**Work request:** Which lines of the records contain the word "index"? Show each of them.

Available data below:

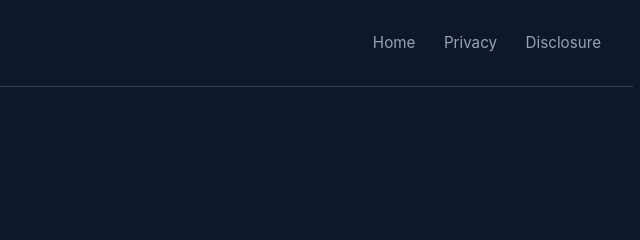
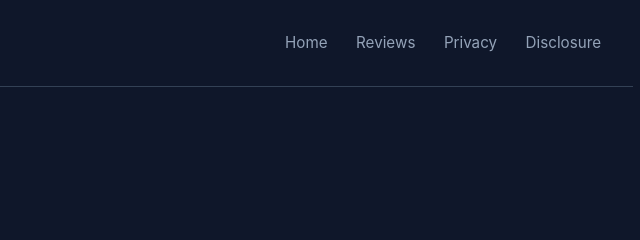
Before and after one commit to gabriel-sitescreator/Synth-Visuals-Space, a plain HTML site: page privacy-policy.html in a window 1280 px wide. Shown: the top 240 px of the page, 507-1147 px from the left. Drawn offline with Linux system fonts and the light colour scheme.

Commit message:
Update privacy-policy.html

```diff
--- a/privacy-policy.html
+++ b/privacy-policy.html
@@ -36,6 +36,7 @@
         <a href="index.html" class="logo">Synth Visuals <span>Space</span></a>
         <nav>
             <a href="index.html">Home</a>
+            <a href="index.html#reviews">Reviews</a>
             <a href="privacy-policy.html">Privacy</a>
             <a href="affiliate-disclosure.html">Disclosure</a>
         </nav>
```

End of Available data.

**Solution for this task:**
         <a href="index.html" class="logo">Synth Visuals <span>Space</span></a>
             <a href="index.html">Home</a>
+            <a href="index.html#reviews">Reviews</a>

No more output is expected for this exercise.